Article

The average healthcare professional cleans their hands less than half the amount that they should – a horrifying statistic on its own, but especially poignant on May 5, World Hand Hygiene Day.

primary care, family medicine internal medicine, hospital medicine, emergency medicine, infectious disease, CDC, World Hand Hygiene Day

The average healthcare professional cleans their hands less than half the amount that they should — a horrifying statistic on its own, but especially poignant on May 5, World Hand Hygiene Day.

In an ongoing effort to counteract that ratio, the Centers for Disease Control and Prevention (CDC) launched the “Clean Hands Count” campaign today.

“Patients depend on their medical team to help them get well, and the first step is making sure healthcare professionals aren’t exposing them to new infections,” CDC Director Tom Frieden, MD, MPH, said in a news release.

  • Related: The Strange Way That Soap Can Lead to Obesity

The initiative has three main tiers to improve hygiene practices among healthcare professionals, but patients aren’t off the hook either:

  • Improve healthcare provider adherence to CDC hand hygiene recommendations
  • Address the myths and misperceptions about hand hygiene
  • Empower patients to play a role in their care by asking or reminding healthcare providers to clean their hands.

A popular myth — emphasis on the “myth” – is that alcohol-based hand sanitizer does not contribute to antibiotic resistance. This is just the kind of education that the campaign is focusing on.

“We know that healthcare providers want the best for their patients, so we want to remind them that the simple step of cleaning their hands protects their patients,” said Arjun Srinivasan, MD, CDC’s associate director for healthcare-associated infection prevention programs.

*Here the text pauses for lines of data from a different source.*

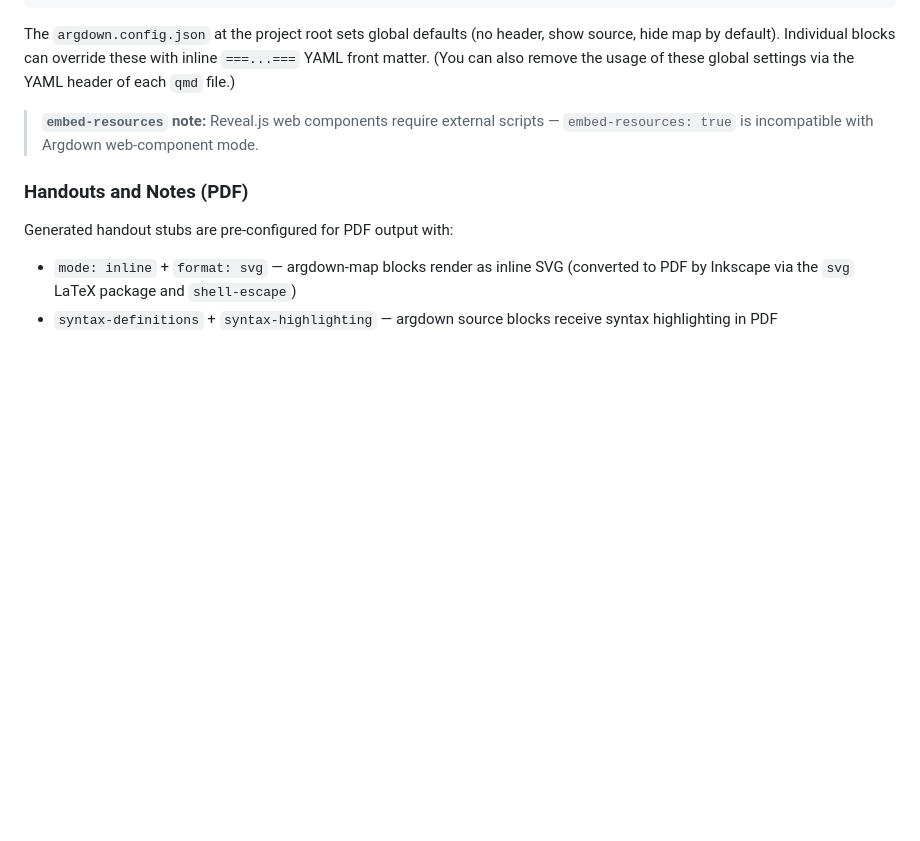
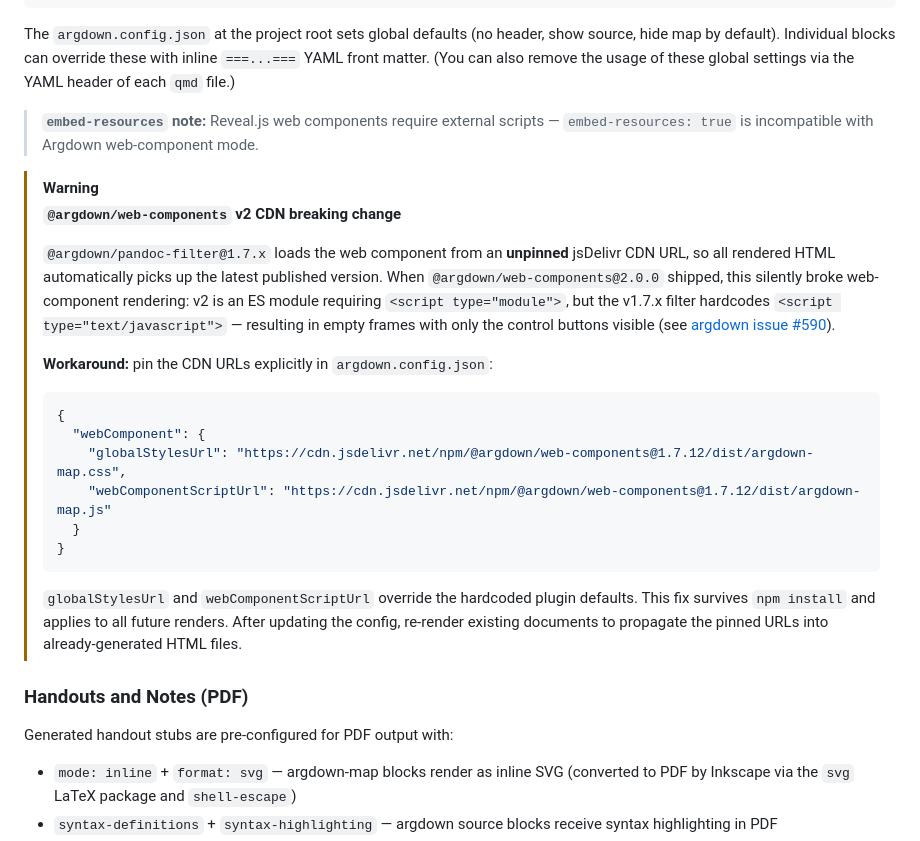
Before and after one commit to xylomorph/quarto-course-template, a Markdown page: README.md, the part around the change. GitHub-like rendering; blank space fills up the shorter version.

Commit message:
Fix: Workaround for issue with Argdown 2.0 (details in the readme).

````diff
--- a/README.md
+++ b/README.md
@@ -289,6 +289,24 @@ The `argdown.config.json` at the project root sets global defaults (no header, s
 
 > **`embed-resources` note:** Reveal.js web components require external scripts — `embed-resources: true` is incompatible with Argdown web-component mode.
 
+> [!WARNING]
+> **`@argdown/web-components` v2 CDN breaking change**
+>
+> `@argdown/pandoc-filter@1.7.x` loads the web component from an **unpinned** jsDelivr CDN URL, so all rendered HTML automatically picks up the latest published version. When `@argdown/web-components@2.0.0` shipped, this silently broke web-component rendering: v2 is an ES module requiring `<script type="module">`, but the v1.7.x filter hardcodes `<script type="text/javascript">` — resulting in empty frames with only the control buttons visible (see [argdown issue #590](https://github.com/argdown/argdown/issues/590)).
+>
+> **Workaround:** pin the CDN URLs explicitly in `argdown.config.json`:
+>
+> ```json
+> {
+>   "webComponent": {
+>     "globalStylesUrl": "https://cdn.jsdelivr.net/npm/@argdown/web-components@1.7.12/dist/argdown-map.css",
+>     "webComponentScriptUrl": "https://cdn.jsdelivr.net/npm/@argdown/web-components@1.7.12/dist/argdown-map.js"
+>   }
+> }
+> ```
+>
+> `globalStylesUrl` and `webComponentScriptUrl` override the hardcoded plugin defaults. This fix survives `npm install` and applies to all future renders. After updating the config, re-render existing documents to propagate the pinned URLs into already-generated HTML files.
+
 ### Handouts and Notes (PDF)
 
 Generated handout stubs are pre-configured for PDF output with:
````
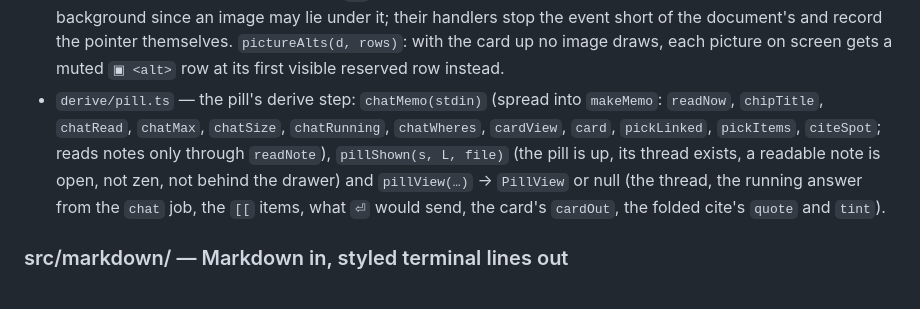
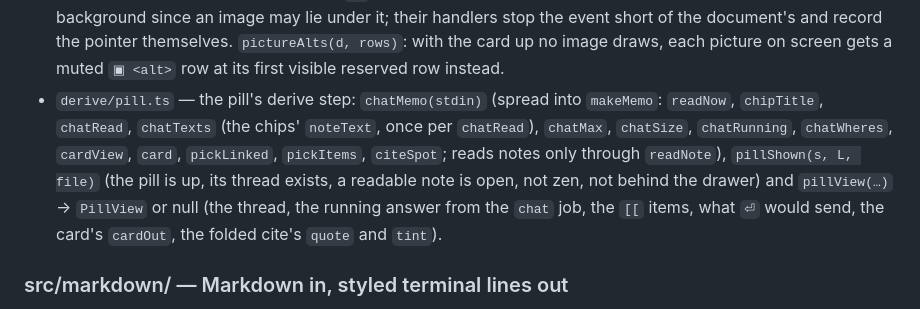
Before and after one commit to jackMort/brothy, a Markdown page: CLAUDE.md, the part around one of its changes. GitHub-like rendering.

Commit message:
docs: CLAUDE.md follows the chat review fixes

```diff
--- a/CLAUDE.md
+++ b/CLAUDE.md
@@ -70,5 +70,5 @@ Bun + React 19 + OpenTUI (`@opentui/core`/`@opentui/react`, custom JSX import so
 - `PillLayer.tsx` — `pillLayer(d, PillActions)`: the clear band (the pill's rows and the clear one above), the pill (`pillRow`, the chips, `sizeFoot` on its bottom border), the card above it with one clear row between (its cites clickable, the wheel scrolls it) and the `[[` list, as absolutely placed boxes over the note's rows, each cell with a background since an image may lie under it; their handlers stop the event short of the document's and record the pointer themselves. `pictureAlts(d, rows)`: with the card up no image draws, each picture on screen gets a muted `▣ <alt>` row at its first visible reserved row instead.
-- `derive/pill.ts` — the pill's derive step: `chatMemo(stdin)` (spread into `makeMemo`: `readNow`, `chipTitle`, `chatRead`, `chatMax`, `chatSize`, `chatRunning`, `chatWheres`, `cardView`, `card`, `pickLinked`, `pickItems`, `citeSpot`; reads notes only through `readNote`), `pillShown(s, L, file)` (the pill is up, its thread exists, a readable note is open, not zen, not behind the drawer) and `pillView(…)` → `PillView` or null (the thread, the running answer from the `chat` job, the `[[` items, what `⏎` would send, the card's `cardOut`, the folded cite's `quote` and `tint`).
+- `derive/pill.ts` — the pill's derive step: `chatMemo(stdin)` (spread into `makeMemo`: `readNow`, `chipTitle`, `chatRead`, `chatTexts` (the chips' `noteText`, once per `chatRead`), `chatMax`, `chatSize`, `chatRunning`, `chatWheres`, `cardView`, `card`, `pickLinked`, `pickItems`, `citeSpot`; reads notes only through `readNote`), `pillShown(s, L, file)` (the pill is up, its thread exists, a readable note is open, not zen, not behind the drawer) and `pillView(…)` → `PillView` or null (the thread, the running answer from the `chat` job, the `[[` items, what `⏎` would send, the card's `cardOut`, the folded cite's `quote` and `tint`).
 
 ### src/markdown/ — Markdown in, styled terminal lines out
 
```
Also changed, not shown: other parts of CLAUDE.md (+6 -6 lines).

The CDC reports that bout one out of 25 hospital patient acquires at least one healthcare-associated infection (HAI). Granted, infection rates have decreased in recent years: by 8% in hospital-onset Clostridium difficile (C. difficile), by 17% in surgical site infections in 10 specified procedures, and by 50% in central line-associated bloodstream infections (50%).

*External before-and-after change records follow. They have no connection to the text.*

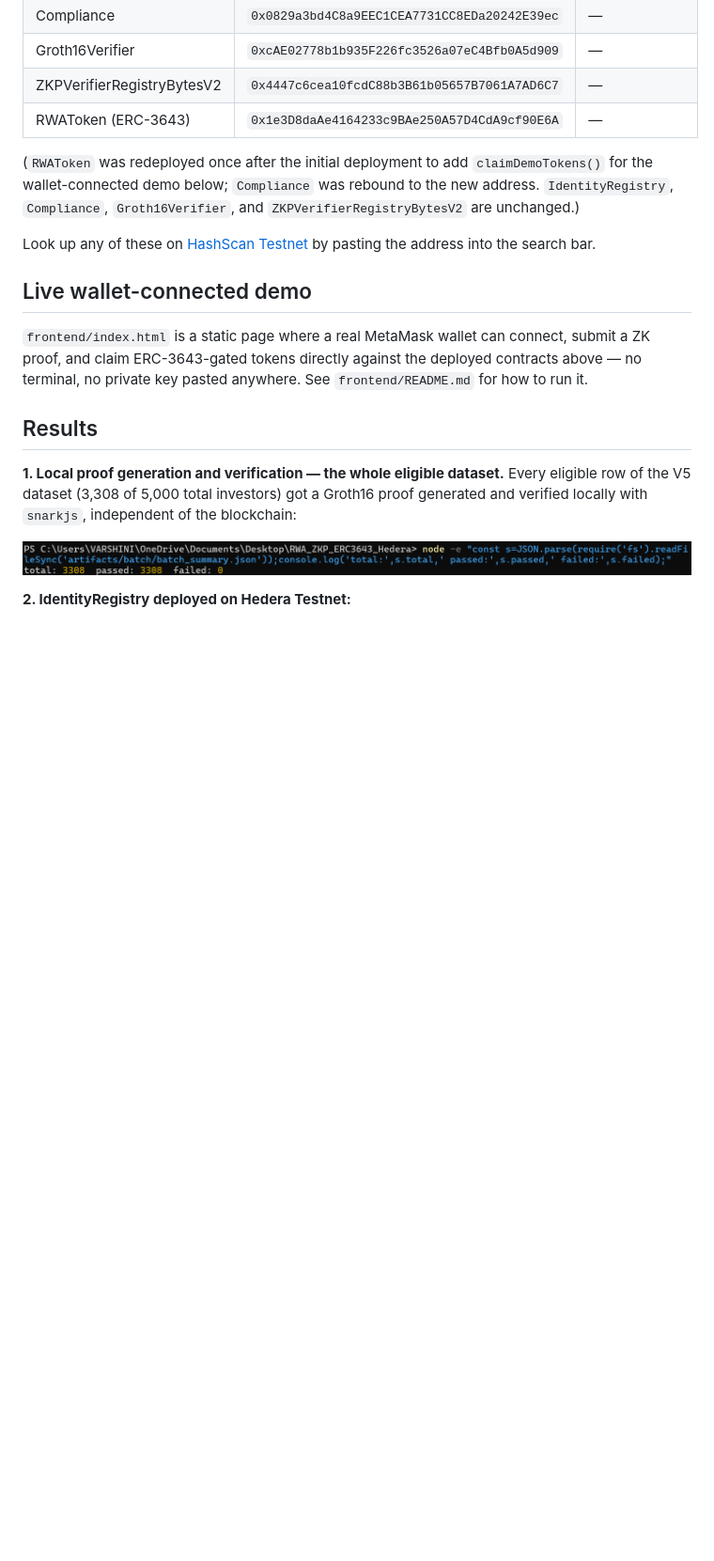
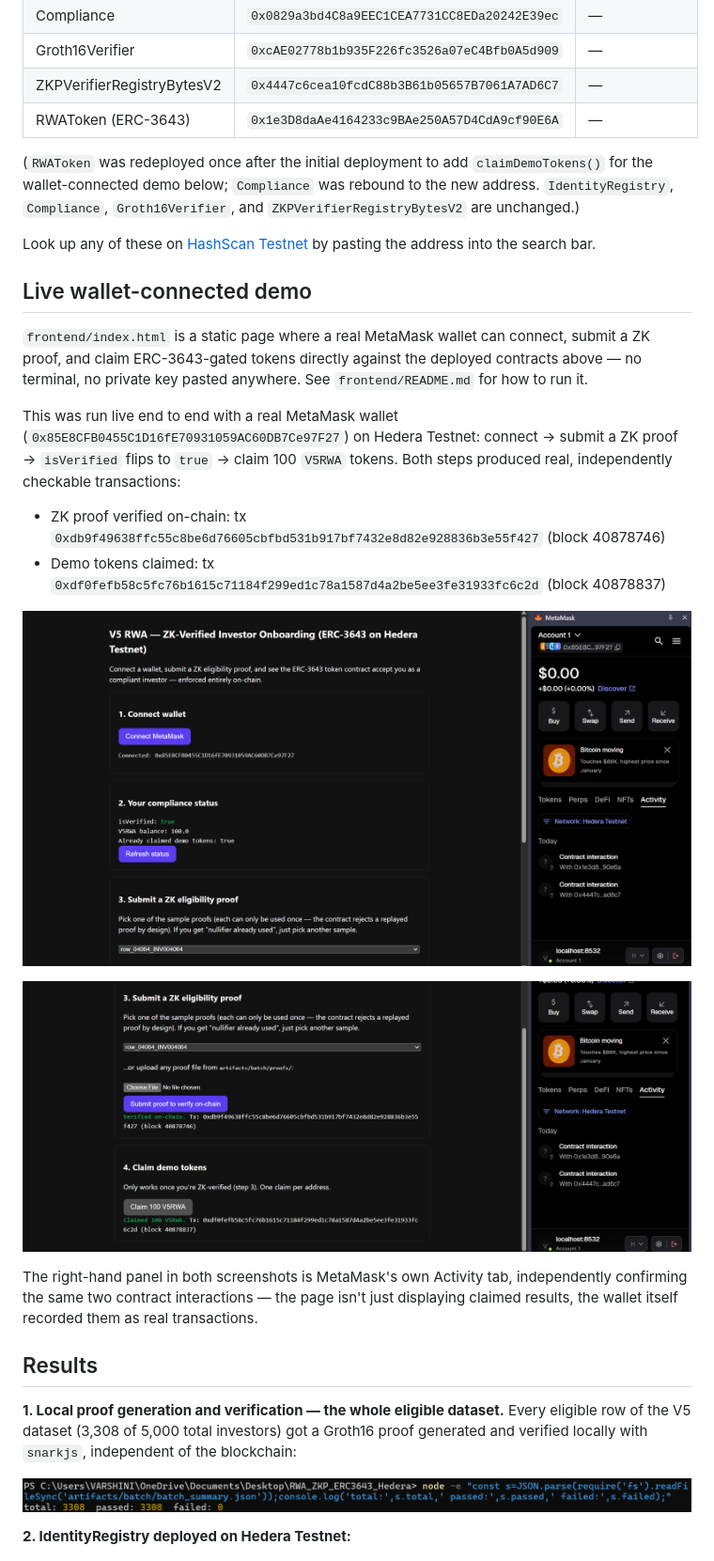
Before and after one commit to Varshini-arsh/v5-zkp-erc3643-hedera, a Markdown page: README.md, the part around the change. Shown at 94% size. Drawn GitHub-style; pictures changed too: docs/screenshots/08_metamask_verified_and_claimed.png (added), docs/screenshots/09_metamask_tx_hashes.png (added); blank space fills up the shorter version.

```diff
--- a/README.md
+++ b/README.md
@@ -161,6 +161,27 @@ connect, submit a ZK proof, and claim ERC-3643-gated tokens directly against
 the deployed contracts above — no terminal, no private key pasted anywhere.
 See `frontend/README.md` for how to run it.
 
+This was run live end to end with a real MetaMask wallet
+(`0x85E8CFB0455C1D16fE70931059AC60DB7Ce97F27`) on Hedera Testnet: connect →
+submit a ZK proof → `isVerified` flips to `true` → claim 100 `V5RWA` tokens.
+Both steps produced real, independently checkable transactions:
+
+- ZK proof verified on-chain: tx
+  `0xdb9f49638ffc55c8be6d76605cbfbd531b917bf7432e8d82e928836b3e55f427`
+  (block 40878746)
+- Demo tokens claimed: tx
+  `0xdf0fefb58c5fc76b1615c71184f299ed1c78a1587d4a2be5ee3fe31933fc6c2d`
+  (block 40878837)
+
+![MetaMask: verified and claimed](docs/screenshots/08_metamask_verified_and_claimed.png)
+
+![MetaMask: transaction hashes for both steps](docs/screenshots/09_metamask_tx_hashes.png)
+
+The right-hand panel in both screenshots is MetaMask's own Activity tab,
+independently confirming the same two contract interactions — the page
+isn't just displaying claimed results, the wallet itself recorded them as
+real transactions.
+
 ## Results
 
 **1. Local proof generation and verification — the whole eligible dataset.**
```
Also changed, not shown: frontend/README.md (+24 -0 lines), 1 other file.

So for the sake of physicians and patients alike — let’s all wash our hands.

Also on MD Magazine >>> Let’s Get Smart About Antibiotic Prescribing

Related Videos
Tailoring Chest Pain Diagnostics to Patients, with Kyle Fortman, PA-C, MBA
Solutions to Prevent Climate Change-Related Illness, with Janelle Bludhorn, PA-C
Kyle Fortman, PA-C, MBA: Troponin and Heart Injury Risk Screening Recommendations
What Should the American Academy of Physician Associates Focus on in 2025?
The Rising Rate of Heat-Related Illness, with Janelle Bludhorn, PA-C
Nanette B. Silverberg, MD: Uncovering Molluscum Epidemiology
A Year of RSV Highs and Lows, with Tina Tan, MD
Ryan A. Smith, MD: RSV Risk in Patients with IBD
Mikkael Sekeres, MD:
© 2024 MJH Life Sciences

All rights reserved.